Mentions: MRSA isolates (1236) were typed to identify the prevalent mec element types. Distribution of SCCmec types across provinces differed as the numbers of isolates received from each province varied. SCCmec types III and IV were predominantly isolated in Gauteng and the emergence of type V was noted in 2012. Type V was identified in KwaZulu Natal in 2011. SCCmec type VI was predominantly isolated in Western Cape in 2011. Type IV was found in all provinces. Overall the most prevalent SCCmec type for all three years was SCCmec type III (531 [41%]) followed by types IV (402 [31%]), II (64 [5%]), VI (4 [0.3%]) and V (2 [0.2%]) (Fig 5). SCCmec type I was not observed but unknown typing patterns were identified (185 [12%]). Three isolates produced no amplicons. The majority of isolates representing SCCmec types III and IV were from Gauteng [482 (37%) and 212 (16%), respectively] followed by the Western Cape [31 (2%) and 83 (6%), respectively] and KwaZulu-Natal [5 (0.4%] and 97 (8%) respectively] (Fig 6). Of the 185 unknown typing patterns observed, the majority (113, 61%) was from the Western Cape.
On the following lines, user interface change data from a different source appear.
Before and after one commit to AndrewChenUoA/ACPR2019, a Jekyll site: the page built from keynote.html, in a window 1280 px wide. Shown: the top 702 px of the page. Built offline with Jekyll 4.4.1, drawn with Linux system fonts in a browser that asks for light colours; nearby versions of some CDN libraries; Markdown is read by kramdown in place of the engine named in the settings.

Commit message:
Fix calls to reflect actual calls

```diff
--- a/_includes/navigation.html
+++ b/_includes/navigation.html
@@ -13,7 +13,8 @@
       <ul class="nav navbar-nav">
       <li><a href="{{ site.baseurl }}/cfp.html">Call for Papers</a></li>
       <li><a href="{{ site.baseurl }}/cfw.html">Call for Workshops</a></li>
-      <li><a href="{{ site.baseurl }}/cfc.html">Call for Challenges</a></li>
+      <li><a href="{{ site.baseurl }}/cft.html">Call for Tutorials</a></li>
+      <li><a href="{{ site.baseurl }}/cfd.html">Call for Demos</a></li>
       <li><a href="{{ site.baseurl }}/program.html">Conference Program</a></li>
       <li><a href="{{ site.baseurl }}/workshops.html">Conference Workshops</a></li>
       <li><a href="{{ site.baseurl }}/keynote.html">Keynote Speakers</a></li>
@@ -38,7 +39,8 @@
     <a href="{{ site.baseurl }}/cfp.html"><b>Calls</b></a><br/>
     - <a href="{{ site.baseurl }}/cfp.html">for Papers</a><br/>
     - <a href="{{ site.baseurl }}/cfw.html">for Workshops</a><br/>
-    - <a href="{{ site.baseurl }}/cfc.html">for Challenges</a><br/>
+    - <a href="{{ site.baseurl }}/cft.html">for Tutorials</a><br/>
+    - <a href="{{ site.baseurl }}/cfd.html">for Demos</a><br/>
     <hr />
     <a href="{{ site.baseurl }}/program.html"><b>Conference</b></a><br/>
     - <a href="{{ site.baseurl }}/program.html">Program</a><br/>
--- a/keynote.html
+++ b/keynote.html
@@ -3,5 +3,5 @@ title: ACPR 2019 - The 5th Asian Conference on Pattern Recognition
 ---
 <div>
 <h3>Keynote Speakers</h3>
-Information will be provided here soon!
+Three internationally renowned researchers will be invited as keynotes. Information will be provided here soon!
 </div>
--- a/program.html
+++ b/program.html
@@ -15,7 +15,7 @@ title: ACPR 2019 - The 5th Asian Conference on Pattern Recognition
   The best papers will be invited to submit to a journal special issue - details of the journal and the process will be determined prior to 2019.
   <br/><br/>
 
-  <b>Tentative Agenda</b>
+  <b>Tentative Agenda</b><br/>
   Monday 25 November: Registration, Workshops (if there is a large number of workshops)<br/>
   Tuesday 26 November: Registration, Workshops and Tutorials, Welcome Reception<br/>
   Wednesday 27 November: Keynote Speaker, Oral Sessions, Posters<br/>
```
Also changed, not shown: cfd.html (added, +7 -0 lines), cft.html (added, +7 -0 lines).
Prevalence and Trends of Staphylococcus aureus Bacteraemia in Hospitalized Patients in South Africa, 2010 to 2012: Laboratory-Based Surveillance Mapping of Antimicrobial Resistance and Molecular Epidemiology.

Perovic O, Iyaloo S, Kularatne R, Lowman W, Bosman N, Wadula J, Seetharam S, Duse A, Mbelle N, Bamford C, Dawood H, Mahabeer Y, Bhola P, Abrahams S, Singh-Moodley A - PLoS ONE (2015)
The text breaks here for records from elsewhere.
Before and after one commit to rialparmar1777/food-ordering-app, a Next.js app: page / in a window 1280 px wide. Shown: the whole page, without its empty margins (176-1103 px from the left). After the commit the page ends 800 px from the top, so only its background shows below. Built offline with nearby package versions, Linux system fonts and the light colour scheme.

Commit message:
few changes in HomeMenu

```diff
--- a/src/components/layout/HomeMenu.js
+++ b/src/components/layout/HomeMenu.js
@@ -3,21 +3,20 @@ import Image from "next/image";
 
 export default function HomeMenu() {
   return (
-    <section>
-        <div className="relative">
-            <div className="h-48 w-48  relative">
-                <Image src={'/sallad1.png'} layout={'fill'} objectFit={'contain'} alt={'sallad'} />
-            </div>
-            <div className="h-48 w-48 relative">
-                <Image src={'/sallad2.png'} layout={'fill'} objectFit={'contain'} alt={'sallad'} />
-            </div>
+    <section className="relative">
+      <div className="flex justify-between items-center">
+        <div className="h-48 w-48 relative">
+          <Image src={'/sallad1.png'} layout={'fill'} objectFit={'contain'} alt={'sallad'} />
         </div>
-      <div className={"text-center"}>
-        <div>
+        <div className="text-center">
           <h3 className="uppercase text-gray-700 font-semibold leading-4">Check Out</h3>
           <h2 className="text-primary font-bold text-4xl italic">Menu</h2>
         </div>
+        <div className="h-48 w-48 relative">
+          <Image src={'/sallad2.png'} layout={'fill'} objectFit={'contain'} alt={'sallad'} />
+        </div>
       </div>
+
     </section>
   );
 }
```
Distribution of 1003 SCCmec types over the period of three years per province.
© Copyright Policy
Related In: Results  -  Collection

License
Show All Figures
getmorefigures.php?uid=PMC4697812&req=5
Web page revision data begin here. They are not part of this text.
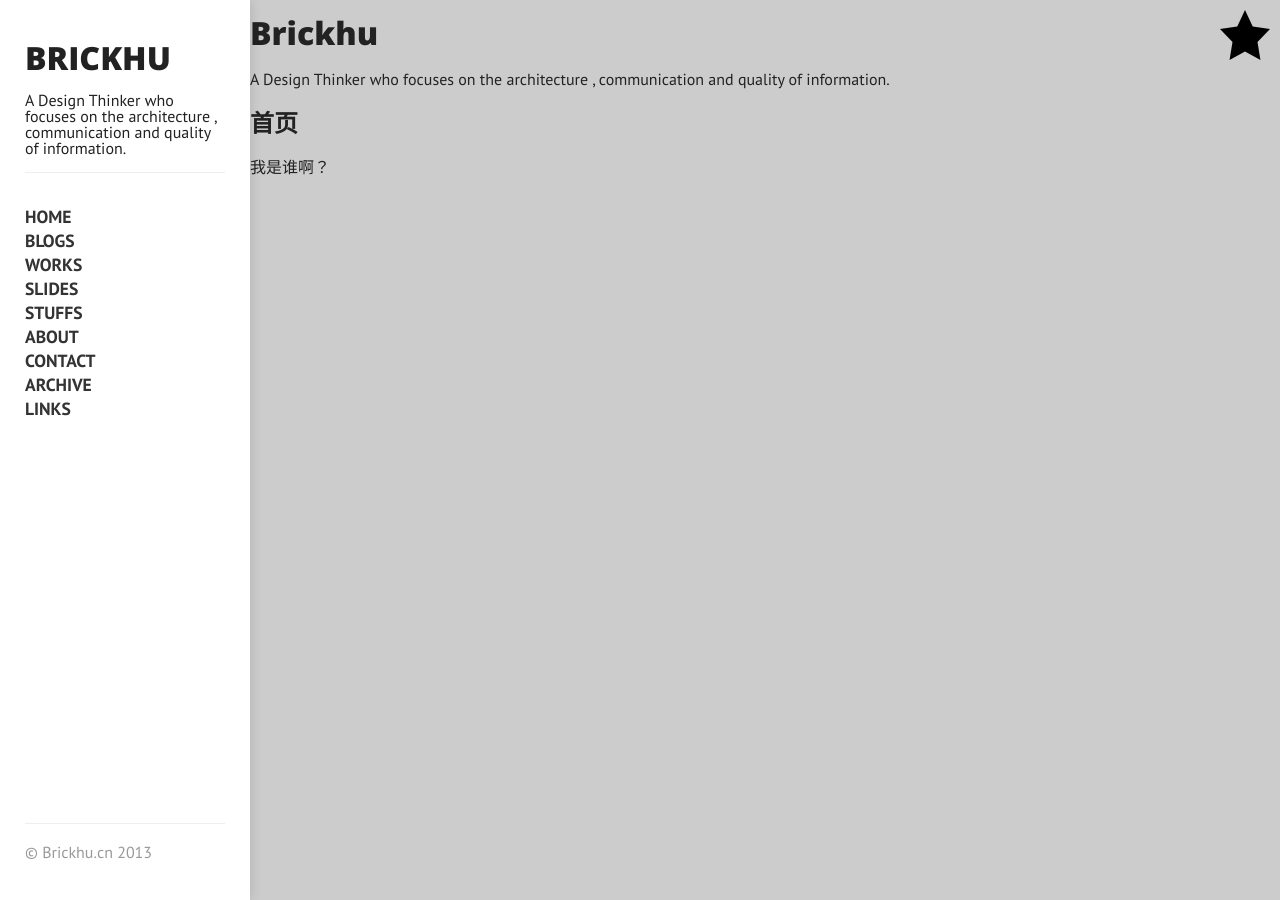
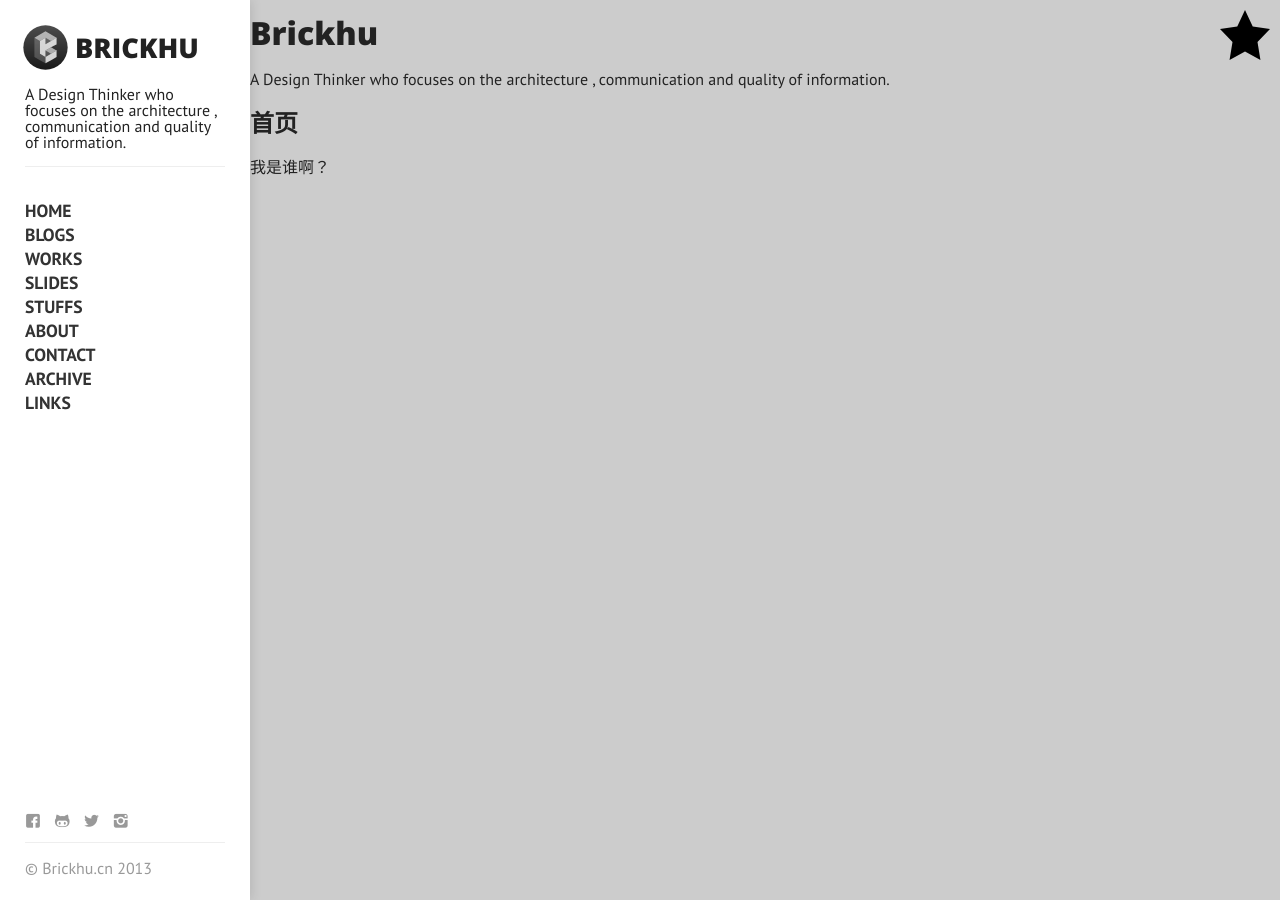
Before and after one commit to qdsang/brickhu.cn, a Jekyll site: the page built from about.html, in a window 1280 px wide. Built offline with Jekyll 4.4.1, drawn with Linux system fonts in a browser that asks for light colours; Markdown is read by kramdown in place of the engine named in the settings.

Commit message:
添加图标字体

```diff
--- a/_includes/header.html
+++ b/_includes/header.html
@@ -14,9 +15,15 @@
 			<li><a href="#">links</a></li>
 		</ul>
 		<div class="info">
-			<p class="copy-right">
+			<div class="social">
+				<a href="#"><span aria-hidden="true" class="icon-facebook"></span></a>
+				<a href="#"><span aria-hidden="true" class="icon-github"></span></a>
+				<a href="#"><span aria-hidden="true" class="icon-twitter"></span></a>
+				<a href="#"><span aria-hidden="true" class="icon-instagram"></span></a>
+			</div>
+			<div class="copy-right">
 				&copy;&nbsp;Brickhu.cn 2013
-			</p>
+			</div>
 		</div>
 	</div>
 </header>
--- a/css/base.css
+++ b/css/base.css
@@ -1,5 +1,15 @@
 @import url(http://fonts.googleapis.com/css?family=Open+Sans:800);
 @import url(http://fonts.googleapis.com/css?family=PT+Sans:400,700,400italic,700italic);
+@font-face {
+	font-family: 'entypo';
+	src:url('fonts/entypo.eot');
+	src:url('fonts/entypo.eot?#iefix') format('embedded-opentype'),
+		url('fonts/entypo.svg#entypo') format('svg'),
+		url('fonts/entypo.woff') format('woff'),
+		url('fonts/entypo.ttf') format('truetype');
+	font-weight: normal;
+	font-style: normal;
+}
 
 html,body{
 	font-size: 100%;
@@ -65,6 +75,23 @@ body{
 }
 h1.site-name{
 	text-transform: uppercase;
+	padding-left: 50px;
+	font-size: 1.7em;
+	display: block;
+	margin: 0;
+	line-height: 45px;
+}
+#logo{
+	background-image: url(http://brickhu.cn/imgs/logo.svg);
+	display: block;
+	width: 45px;
+	height: 45px;
+	background-size: 45px;
+	position: absolute;
+	left: 23px;
+	top: 25px;
+	text-indent: -9999px;
+	z-index: 50;
 }
 .description{
 	line-height: 1em;
@@ -100,11 +127,62 @@ ul.nav {
 }
 .info{
 	color: #999;
-	border-top: solid 1px #eee;
 	position: absolute;
 	bottom: 20px;
 	width: 200px;
 }
+.social{
+	padding-bottom: 0.5em;
+}
+.social a{
+	text-decoration: none;
+	color: #999;
+	display: inline-block;
+	width: 25px;
+	height: 20px;
+	line-height: 20px;
+	-webkit-transition:all 0.2s ease;
+    -moz-transition:all 0.2s ease;
+    -o-transition:all 0.2s ease;
+    transition:all 0.2s ease;
+}
+.social a:hover{
+	font-size: 1.2em;
+	color: red;
+}
+.copy-right{
+	border-top: solid 1px #eee;
+	padding-top: 0.8em;
+}
+/*********************************************
+ * footer icons
+ *********************************************/
+.icon-github:before, .icon-twitter:before, .icon-facebook:before, .icon-sina-weibo:before, .icon-instagram:before, .icon-evernote:before {
+	font-family: 'entypo';
+	font-style: normal;
+	font-weight: normal;
+	line-height: 1;
+	-webkit-font-smoothing: antialiased;
+}
+.icon-github:before {
+	content: "\e002";
+}
+.icon-twitter:before {
+	content: "\e003";
+}
+.icon-facebook:before {
+	content: "\e004";
+}
+.icon-sina-weibo:before {
+	content: "\e005";
+}
+.icon-instagram:before {
+	content: "\e006";
+}
+.icon-evernote:before {
+	content: "\e007";
+}
+
 
 /**** container *****/
 .container{
--- a/js/core.js
+++ b/js/core.js
@@ -1,7 +1,7 @@
 // 侧边栏控制及窗口尺寸设置
 var bar = $(".sidebar"),
 body = $("body"),
-	btn = $(".btn-sidebar");
+btn = $("#logo");
 function caseA() {
 body.animate({marginLeft:"0",width:$(window).width()},200);
 bar.hide("fast");
```
Also changed, not shown: other parts of _includes/header.html (+1 -0 lines), css/fonts/entypo.ttf (added), css/fonts/entypo.woff (added), 4 other files. Lines whose indentation alone changed are shown as unchanged.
pone.0145429.g005: Distribution of 1003 SCCmec types over the period of three years per province.
Mentions: MRSA isolates (1236) were typed to identify the prevalent mec element types. Distribution of SCCmec types across provinces differed as the numbers of isolates received from each province varied. SCCmec types III and IV were predominantly isolated in Gauteng and the emergence of type V was noted in 2012. Type V was identified in KwaZulu Natal in 2011. SCCmec type VI was predominantly isolated in Western Cape in 2011. Type IV was found in all provinces. Overall the most prevalent SCCmec type for all three years was SCCmec type III (531 [41%]) followed by types IV (402 [31%]), II (64 [5%]), VI (4 [0.3%]) and V (2 [0.2%]) (Fig 5). SCCmec type I was not observed but unknown typing patterns were identified (185 [12%]). Three isolates produced no amplicons. The majority of isolates representing SCCmec types III and IV were from Gauteng [482 (37%) and 212 (16%), respectively] followed by the Western Cape [31 (2%) and 83 (6%), respectively] and KwaZulu-Natal [5 (0.4%] and 97 (8%) respectively] (Fig 6). Of the 185 unknown typing patterns observed, the majority (113, 61%) was from the Western Cape.

Bottom Line: Geographical distribution of MRSA was significantly higher in Gauteng compared to the other provinces (P<0.001).Children <5 years were significantly associated with MRSA with higher rates compared to all other age groups (P = 0.01).Majority of the isolates were classified as SCCmec type III (41%) and type IV (31%), which are typically associated with hospital and community- acquired infections, respectively.

View Article: PubMed Central - PubMed

Affiliation: National Institute for Communicable Diseases at National Health Laboratory Service, Johannesburg, South Africa.

ABSTRACT

Introduction: We aimed to obtain an in-depth understanding on recent antimicrobial resistance trends and molecular epidemiology trends of S. aureus bacteraemia (SAB).

Methods: Thirteen academic centres in South Africa were included from June 2010 until July 2012. S. aureus susceptibility testing was performed on the MicroScan Walkaway. Real-time PCR using the LightCycler 480 II was done for mecA and nuc. SCCmec and spa-typing were finalized with conventional PCR. We selected one isolate per common spa type per province for multilocus sequence typing (MLST).

Results: S. aureus from 2709 patients were included, and 1231 (46%) were resistant to methicillin, with a significant decline over the three-year period (p-value = 0.003). Geographical distribution of MRSA was significantly higher in Gauteng compared to the other provinces (P<0.001). Children <5 years were significantly associated with MRSA with higher rates compared to all other age groups (P = 0.01). The most prevalent SCCmec type was SCCmec type III (531 [41%]) followed by type IV (402 [31%]). Spa-typing discovered 47 different spa-types. The five (87%) most common spa-types were t037, t1257, t045, t064 and t012. Based on MLST, the commonest was ST612 clonal complex (CC8) (n = 7) followed by ST5 (CC5) (n = 4), ST36 (CC30) (n = 4) and ST239 (CC8) (n = 3).

Conclusions: MRSA rate is high in South Africa. Majority of the isolates were classified as SCCmec type III (41%) and type IV (31%), which are typically associated with hospital and community- acquired infections, respectively. Overall, this study reveals the presence of a variety of hospital-acquired MRSA clones in South Africa dominance of few clones, spa 037 and 1257. Monitoring trends in resistance and molecular typing is recommended to detect changing epidemiological trends in AMR patterns of SAB.

Show MeSH
Related in: MedlinePlus